Police to give cybercrime-fighting courses

A series of police seminars this year will teach businesses how to deal with e-crime - but some experts aren't happy that delegates have to pay for their places
Written by Dan Ilett, Contributor

The Metropolitan Police Force is launching a series of e-crime prevention and response seminars for businesses.

The seminars are aimed at improving companies' incident response plans for managing internal and joint police investigations. Three seminars will be held during 2005 -- one aimed at corporate managers, one at security professionals and one at corporate investigators.

Scotland Yard's Computer Crime Unit (CCU) said the seminars are meant to help spread knowledge and reduce cybercrime in IT communities.

"This is to draw together law enforcement, security and legal specialists to deliver a crime prevention package that will raise awareness and assist businesses to implement effective security policies," said detective inspector Chris Simpson. "The lessons arising from several recent investigations are that many forms of system compromise are preventable through the effective management of computer system security."

The CCU currently has nine officers, some of whom have paid for their own IT training. Information Security Solutions is sponsoring the event, which costs £495 to attend.

"Information Security Solutions is one of a number of sponsors to these events" said Simpson. "Any profit made from the seminars will be used to further improve the service we provide to computer users in London through recruitment of additional staff, acquisition of additional equipment and making best use of training opportunities."

Brian White MP, chairman of security lobbying group EURIM, has applauded the creation of the seminars, and said it was acceptable for the police to charge for conferences.

"The more interaction there is between the police force and businesses the better," said White. "But it needs to be a two-way thing. If you look at businesses, they [charge for conferences] all the time. That's the way they work. I don’t think there's any problem with that. The important thing is what the content is and if it'll make a difference. If it's not getting the right level, for example only focussing on big businesses and not small ones, there's a real issue there."

But Paul Simmonds, co-founder of the Jericho Forum -- a security user group -- and global information security director, said it was questionable whether delegates should pay.

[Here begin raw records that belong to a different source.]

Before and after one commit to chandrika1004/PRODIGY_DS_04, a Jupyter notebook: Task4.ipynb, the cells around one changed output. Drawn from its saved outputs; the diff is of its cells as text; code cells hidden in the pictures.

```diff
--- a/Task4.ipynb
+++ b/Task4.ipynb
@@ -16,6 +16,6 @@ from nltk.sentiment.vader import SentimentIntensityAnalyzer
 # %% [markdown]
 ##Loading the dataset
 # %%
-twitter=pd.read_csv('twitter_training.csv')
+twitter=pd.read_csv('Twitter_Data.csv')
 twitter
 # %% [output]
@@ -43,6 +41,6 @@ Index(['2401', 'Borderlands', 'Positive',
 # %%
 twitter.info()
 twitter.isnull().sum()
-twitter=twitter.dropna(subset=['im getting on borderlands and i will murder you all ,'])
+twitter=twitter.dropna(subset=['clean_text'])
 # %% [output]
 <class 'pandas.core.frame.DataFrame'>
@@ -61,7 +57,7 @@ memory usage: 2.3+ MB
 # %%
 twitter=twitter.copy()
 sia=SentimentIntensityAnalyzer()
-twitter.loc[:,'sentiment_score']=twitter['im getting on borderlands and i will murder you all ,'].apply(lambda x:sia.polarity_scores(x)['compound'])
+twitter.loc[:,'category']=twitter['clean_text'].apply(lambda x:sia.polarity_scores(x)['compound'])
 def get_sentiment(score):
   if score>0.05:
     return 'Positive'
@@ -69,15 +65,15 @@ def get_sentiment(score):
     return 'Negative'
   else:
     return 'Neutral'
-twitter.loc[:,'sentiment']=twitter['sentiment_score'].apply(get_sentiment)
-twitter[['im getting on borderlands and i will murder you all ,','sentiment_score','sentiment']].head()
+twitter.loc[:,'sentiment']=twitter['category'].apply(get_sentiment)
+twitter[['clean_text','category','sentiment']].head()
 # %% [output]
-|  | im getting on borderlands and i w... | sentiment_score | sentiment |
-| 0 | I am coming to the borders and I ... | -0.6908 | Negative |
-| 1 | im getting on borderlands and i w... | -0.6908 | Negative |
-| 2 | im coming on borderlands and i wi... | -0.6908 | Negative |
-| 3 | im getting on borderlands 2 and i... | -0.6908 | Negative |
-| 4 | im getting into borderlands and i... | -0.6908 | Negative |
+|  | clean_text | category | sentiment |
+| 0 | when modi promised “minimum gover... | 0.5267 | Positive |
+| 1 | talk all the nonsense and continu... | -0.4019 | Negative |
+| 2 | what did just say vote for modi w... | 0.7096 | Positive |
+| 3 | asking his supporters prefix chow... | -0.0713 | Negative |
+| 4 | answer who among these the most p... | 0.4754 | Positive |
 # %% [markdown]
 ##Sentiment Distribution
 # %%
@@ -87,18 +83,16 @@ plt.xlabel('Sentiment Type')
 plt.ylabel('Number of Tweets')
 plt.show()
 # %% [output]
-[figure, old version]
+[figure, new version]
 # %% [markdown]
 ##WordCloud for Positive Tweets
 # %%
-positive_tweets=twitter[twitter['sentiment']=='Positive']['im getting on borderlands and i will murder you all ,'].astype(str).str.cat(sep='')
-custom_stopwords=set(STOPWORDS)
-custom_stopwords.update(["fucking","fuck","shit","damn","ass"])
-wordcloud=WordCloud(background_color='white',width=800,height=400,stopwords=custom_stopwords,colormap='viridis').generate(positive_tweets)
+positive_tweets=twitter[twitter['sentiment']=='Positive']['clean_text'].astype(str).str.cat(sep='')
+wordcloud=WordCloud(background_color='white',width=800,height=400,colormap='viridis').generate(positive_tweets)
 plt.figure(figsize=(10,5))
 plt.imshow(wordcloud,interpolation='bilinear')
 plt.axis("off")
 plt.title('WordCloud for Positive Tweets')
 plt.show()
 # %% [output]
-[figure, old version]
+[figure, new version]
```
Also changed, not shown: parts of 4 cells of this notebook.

"From my point of view I'm very pleased to see them taking the initiative," said Simmonds. "Funding is always a problem so I can understand why they are charging, but it's a grey area. My feeling is that if they didn't charge, they'd get a better response. This way they might lose half the people they're looking to get, but the initiative is something I applaud."

Richard Starnes, UK president of the Information Systems Security Association, was critical of the Metropolitan Police for not funding the seminars. "It's an interesting concept but I'm absolutely appalled that the Metropolitan Computer Crime Unit is so underfunded that they have to enter the commercial realm conducting seminars to raise funds. What's next? The Metropolitan Police commissioner standing outside of Scotland Yard with the Big Issue?"

Detective inspector Simpson wasn't available to respond on Starnes's comments at the time of writing.

The first session is to be held in London on 1 March. Anyone interested can contact DI Simpson by email.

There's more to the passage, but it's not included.